Although now used almost exclusively for tornadoes, I’m old enough to remember when the primary purpose of the “Duck and Tuck” was as a drill for students to prepare for nuclear attack. Then, the world had fresh recollections of the destruction and devastation of such attacks. Hiroshima and Nagasaki were not just historic events. I have been both places and memory of the horrors are still real. I can appreciate the serious and solemn approach world leaders, specifically American leaders, took in navigating through world events with the goal of maintaining peace. Even Dr. J. Robert Oppenheimer, principle physicist in developing the atomic bomb, understood the monster he unleashed upon humanity. With clarity of thought he stated, “Now I am become Death, the destroyer of worlds.”
Today, with world leaders playing “fast and loose” with the resolution of crises, I fear that many are either too young to remember the damage wrought upon Japan in 1945 or they have developed an unrealistic and cavalier understanding of the potential impact of future nuclear war. Although it was a work of fiction, the 1983 television movie, The Day After (https://www.youtube.com/watch?v=9ZhjpHYjZpc&t=600s), was recommended to me as a stark refresher of what a nuclear war could mean. I shudder to think that this depiction could have an element of truth, yet I believe that in reality our fate would be far worse.
Truth could be stranger than fiction. Specifically, through its development and threat of deployment of nuclear weapons, North Korea holds South Korea, Japan, China, and, possibly, parts of the United States hostage to the fear of nuclear holocaust. A US Navy Aircraft Carrier Battle Group now sails, more or less, toward the Sea of Japan on course to achieve what only God knows. Conflicts in mid-eastern Asia serve as a potential tipping-point for widening conventional warfare that may force us to a combative point-of-no-return. Terrorists turn the hatred and xenophobia that is running rampant in the United States into recruitment propaganda for an internal and external assault upon our social stability.
As I write this, a megalomaniacal US President has taken great enjoyment in upsetting any logical order in international relations. He, seemingly, derives genuine pleasure in offending long-standing allies and courting the allegiance and camaraderie of nations that we have long numbered among our historic adversaries. We now reject the values that have made our nation great and embrace the hatred and divisiveness that weaken us spiritually and morally.
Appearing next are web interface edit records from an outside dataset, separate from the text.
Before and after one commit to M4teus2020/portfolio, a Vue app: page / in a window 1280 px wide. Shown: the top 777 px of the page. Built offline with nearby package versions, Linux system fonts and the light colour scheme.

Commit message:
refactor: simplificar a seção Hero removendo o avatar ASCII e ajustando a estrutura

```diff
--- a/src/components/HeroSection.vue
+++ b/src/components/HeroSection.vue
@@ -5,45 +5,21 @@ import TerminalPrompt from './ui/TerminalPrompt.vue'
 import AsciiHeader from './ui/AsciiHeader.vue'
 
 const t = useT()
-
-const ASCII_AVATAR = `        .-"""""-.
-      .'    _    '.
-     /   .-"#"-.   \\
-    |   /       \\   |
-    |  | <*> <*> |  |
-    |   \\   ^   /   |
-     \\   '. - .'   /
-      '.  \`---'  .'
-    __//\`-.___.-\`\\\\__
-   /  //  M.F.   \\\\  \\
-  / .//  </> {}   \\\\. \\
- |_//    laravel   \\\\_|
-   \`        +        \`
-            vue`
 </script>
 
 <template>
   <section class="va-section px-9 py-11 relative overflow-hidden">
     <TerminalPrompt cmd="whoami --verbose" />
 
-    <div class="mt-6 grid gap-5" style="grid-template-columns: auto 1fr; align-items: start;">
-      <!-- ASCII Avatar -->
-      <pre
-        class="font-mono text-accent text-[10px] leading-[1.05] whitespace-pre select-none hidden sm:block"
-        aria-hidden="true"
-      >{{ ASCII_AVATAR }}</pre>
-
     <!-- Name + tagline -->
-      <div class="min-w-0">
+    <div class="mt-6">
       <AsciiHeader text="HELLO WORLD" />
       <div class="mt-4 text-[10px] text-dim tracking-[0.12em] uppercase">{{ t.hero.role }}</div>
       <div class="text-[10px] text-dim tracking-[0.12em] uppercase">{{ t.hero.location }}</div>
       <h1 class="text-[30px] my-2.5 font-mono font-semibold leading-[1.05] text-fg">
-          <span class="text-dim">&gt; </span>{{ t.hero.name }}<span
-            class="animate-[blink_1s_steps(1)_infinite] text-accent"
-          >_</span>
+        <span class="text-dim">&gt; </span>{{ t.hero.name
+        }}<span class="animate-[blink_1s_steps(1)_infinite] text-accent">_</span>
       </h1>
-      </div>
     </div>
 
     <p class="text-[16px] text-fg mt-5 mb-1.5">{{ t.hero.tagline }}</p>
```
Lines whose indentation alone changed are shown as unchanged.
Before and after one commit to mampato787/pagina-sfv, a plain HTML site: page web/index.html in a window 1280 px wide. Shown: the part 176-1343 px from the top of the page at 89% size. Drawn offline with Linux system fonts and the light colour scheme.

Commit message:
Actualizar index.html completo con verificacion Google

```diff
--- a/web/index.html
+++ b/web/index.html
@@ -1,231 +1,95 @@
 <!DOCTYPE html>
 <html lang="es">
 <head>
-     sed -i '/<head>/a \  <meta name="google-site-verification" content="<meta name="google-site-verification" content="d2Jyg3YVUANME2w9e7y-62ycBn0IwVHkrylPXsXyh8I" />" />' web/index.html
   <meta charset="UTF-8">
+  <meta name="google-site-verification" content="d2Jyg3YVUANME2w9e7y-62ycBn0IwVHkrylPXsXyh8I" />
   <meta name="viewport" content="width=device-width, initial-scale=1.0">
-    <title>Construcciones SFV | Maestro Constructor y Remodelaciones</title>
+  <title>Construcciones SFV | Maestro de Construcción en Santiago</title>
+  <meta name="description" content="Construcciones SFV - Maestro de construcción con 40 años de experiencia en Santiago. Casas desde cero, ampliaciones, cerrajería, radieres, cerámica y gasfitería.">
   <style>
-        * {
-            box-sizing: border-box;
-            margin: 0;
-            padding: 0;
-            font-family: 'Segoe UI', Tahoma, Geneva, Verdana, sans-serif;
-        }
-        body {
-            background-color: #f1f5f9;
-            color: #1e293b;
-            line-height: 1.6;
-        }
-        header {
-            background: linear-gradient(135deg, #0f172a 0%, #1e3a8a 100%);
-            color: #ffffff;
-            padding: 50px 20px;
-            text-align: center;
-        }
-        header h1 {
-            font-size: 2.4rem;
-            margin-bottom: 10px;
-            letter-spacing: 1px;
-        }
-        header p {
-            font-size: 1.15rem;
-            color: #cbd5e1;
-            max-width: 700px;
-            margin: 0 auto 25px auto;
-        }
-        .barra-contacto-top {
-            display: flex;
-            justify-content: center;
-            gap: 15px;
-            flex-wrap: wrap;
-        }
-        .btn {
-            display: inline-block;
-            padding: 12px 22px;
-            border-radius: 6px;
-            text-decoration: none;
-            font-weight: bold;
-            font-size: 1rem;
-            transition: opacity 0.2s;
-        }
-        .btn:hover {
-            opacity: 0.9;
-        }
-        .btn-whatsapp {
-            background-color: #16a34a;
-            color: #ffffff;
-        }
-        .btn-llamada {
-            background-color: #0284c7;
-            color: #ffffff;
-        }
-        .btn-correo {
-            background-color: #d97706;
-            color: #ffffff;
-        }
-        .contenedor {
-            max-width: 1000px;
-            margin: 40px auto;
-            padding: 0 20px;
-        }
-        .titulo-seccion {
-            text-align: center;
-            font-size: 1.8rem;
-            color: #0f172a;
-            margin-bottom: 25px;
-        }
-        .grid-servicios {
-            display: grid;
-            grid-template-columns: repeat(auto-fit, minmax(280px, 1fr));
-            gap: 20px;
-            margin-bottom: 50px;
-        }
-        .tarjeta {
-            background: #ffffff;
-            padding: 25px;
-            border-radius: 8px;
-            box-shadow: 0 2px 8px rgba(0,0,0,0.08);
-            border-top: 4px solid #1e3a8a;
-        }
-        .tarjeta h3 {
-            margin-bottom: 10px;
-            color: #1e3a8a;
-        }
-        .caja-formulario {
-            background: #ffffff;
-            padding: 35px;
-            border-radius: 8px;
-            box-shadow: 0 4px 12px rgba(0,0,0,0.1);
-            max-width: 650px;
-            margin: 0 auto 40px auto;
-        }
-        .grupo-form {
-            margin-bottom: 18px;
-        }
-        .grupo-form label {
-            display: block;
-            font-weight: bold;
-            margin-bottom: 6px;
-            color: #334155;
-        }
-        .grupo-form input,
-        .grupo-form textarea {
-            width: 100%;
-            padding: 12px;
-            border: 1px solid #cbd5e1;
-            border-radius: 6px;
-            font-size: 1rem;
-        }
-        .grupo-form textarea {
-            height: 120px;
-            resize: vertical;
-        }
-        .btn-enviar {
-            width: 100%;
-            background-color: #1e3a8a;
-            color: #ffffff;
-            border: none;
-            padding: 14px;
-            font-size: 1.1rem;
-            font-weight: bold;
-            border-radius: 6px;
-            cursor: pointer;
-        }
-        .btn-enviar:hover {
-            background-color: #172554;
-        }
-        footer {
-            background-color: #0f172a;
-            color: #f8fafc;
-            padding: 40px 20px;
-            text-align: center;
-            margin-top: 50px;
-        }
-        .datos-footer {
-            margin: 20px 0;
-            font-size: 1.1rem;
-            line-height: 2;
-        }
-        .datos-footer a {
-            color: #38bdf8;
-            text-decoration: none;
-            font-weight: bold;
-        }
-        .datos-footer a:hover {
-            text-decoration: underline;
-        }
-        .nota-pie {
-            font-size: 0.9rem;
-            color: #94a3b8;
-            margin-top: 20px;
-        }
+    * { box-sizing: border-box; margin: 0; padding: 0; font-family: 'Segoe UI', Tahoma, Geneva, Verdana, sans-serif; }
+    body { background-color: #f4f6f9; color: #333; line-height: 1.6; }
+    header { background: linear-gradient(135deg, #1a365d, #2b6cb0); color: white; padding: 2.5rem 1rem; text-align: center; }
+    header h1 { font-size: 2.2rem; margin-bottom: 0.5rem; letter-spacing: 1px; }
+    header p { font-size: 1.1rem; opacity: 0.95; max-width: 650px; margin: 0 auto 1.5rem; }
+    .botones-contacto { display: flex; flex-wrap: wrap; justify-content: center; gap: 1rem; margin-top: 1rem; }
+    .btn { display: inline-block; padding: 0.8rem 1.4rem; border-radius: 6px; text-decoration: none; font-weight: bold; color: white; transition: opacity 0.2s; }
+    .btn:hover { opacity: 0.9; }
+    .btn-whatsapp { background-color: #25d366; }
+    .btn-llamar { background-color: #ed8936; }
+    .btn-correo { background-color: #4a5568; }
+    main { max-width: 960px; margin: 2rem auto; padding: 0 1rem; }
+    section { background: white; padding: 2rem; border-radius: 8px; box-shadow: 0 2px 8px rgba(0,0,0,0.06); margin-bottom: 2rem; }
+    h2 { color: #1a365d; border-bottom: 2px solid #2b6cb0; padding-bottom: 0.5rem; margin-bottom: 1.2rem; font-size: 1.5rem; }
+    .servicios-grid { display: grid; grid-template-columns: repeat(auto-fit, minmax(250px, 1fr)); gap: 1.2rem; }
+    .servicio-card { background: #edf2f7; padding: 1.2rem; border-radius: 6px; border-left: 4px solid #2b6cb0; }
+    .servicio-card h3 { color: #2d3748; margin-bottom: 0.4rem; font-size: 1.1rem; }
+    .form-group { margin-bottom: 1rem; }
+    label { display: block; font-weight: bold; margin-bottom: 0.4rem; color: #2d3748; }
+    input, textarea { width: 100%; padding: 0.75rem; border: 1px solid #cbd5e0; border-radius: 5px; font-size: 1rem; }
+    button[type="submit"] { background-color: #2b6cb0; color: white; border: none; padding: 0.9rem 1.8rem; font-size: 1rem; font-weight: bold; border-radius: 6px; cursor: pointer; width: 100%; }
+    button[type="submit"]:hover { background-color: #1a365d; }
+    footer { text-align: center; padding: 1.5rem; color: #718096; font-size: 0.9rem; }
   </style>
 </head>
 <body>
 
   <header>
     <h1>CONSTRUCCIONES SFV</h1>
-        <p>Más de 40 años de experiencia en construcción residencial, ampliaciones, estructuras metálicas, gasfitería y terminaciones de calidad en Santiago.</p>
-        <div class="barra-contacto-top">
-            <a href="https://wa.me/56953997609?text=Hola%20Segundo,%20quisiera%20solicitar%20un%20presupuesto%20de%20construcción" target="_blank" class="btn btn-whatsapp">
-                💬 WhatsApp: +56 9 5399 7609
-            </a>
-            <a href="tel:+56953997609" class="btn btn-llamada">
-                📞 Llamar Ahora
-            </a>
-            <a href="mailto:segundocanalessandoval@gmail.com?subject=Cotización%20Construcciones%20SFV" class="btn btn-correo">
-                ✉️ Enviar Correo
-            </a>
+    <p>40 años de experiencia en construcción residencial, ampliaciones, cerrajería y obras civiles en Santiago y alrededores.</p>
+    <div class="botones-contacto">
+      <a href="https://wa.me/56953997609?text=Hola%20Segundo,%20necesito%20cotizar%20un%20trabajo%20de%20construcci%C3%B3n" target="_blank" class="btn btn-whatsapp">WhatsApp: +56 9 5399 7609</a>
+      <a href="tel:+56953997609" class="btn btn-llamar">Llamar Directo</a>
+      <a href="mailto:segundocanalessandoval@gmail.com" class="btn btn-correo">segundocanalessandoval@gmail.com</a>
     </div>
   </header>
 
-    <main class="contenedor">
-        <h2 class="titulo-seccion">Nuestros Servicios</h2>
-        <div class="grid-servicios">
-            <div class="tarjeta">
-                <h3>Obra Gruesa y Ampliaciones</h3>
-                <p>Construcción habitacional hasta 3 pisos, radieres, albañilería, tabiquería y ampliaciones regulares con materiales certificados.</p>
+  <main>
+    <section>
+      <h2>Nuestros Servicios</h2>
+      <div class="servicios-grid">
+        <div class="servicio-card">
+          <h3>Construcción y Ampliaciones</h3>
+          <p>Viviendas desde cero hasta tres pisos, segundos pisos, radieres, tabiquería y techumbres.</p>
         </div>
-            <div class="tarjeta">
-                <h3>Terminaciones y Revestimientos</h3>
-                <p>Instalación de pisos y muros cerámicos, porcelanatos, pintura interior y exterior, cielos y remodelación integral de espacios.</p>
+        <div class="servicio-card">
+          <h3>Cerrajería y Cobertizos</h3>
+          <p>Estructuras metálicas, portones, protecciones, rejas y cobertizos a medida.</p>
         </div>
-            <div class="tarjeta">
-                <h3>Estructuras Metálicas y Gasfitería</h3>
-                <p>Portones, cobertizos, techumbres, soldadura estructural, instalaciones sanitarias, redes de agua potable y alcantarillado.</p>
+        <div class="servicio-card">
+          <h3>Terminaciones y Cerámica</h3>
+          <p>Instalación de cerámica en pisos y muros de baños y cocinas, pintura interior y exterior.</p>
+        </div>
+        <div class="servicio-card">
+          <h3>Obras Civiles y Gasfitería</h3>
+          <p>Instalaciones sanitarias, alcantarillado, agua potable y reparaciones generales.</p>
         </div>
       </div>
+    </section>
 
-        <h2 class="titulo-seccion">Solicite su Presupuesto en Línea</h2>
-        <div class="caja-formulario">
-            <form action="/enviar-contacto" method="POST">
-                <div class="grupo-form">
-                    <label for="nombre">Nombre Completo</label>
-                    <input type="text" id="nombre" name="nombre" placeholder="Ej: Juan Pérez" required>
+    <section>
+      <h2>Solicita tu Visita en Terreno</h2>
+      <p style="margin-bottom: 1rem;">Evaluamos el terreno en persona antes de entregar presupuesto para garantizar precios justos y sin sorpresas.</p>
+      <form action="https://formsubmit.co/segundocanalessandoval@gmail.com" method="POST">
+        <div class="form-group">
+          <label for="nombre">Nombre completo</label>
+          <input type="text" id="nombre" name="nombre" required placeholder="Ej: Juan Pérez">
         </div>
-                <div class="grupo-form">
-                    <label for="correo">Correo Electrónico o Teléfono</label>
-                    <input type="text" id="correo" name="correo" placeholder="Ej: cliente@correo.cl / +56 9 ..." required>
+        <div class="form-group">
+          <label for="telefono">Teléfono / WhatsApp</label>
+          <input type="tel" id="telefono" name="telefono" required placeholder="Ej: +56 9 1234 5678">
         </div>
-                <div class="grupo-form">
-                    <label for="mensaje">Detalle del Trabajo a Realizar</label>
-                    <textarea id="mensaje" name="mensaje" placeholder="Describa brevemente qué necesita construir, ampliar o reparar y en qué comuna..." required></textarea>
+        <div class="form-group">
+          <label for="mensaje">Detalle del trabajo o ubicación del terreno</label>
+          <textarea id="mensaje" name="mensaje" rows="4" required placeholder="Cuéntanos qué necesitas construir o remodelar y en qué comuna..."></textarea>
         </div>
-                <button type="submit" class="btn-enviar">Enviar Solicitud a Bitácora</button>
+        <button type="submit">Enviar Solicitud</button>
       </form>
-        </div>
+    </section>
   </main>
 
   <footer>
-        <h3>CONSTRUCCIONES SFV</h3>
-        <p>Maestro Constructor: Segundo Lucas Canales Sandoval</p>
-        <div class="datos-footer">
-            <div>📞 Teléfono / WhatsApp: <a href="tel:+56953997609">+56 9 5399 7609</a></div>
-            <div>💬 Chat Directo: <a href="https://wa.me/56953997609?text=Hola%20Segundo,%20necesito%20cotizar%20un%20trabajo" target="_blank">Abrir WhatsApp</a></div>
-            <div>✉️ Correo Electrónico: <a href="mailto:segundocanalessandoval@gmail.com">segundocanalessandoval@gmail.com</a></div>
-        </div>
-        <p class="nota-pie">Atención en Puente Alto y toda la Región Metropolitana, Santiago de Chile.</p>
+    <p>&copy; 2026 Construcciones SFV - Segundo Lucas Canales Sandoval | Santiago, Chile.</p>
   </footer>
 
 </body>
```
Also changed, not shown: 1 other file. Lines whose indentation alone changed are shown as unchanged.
Years ago, Five-Star General Omar Bradley predicted our current circumstance. He said, “Ours is a world of nuclear giants and ethical infants. We know more about war than we know about peace, more about killing than we know about living. We have grasped the mystery of the atom and rejected the Sermon on the Mount.”
The threat to our species is critical. Our only choice is to heed the call for active political involvement. Through our engagement we must demand that our current impractical and unrealistic leadership plot a more reasoned course to the future.
Dr. E. Faye Williams can be reached at: 202/678-6788; or at, www.nationalcongressbw.org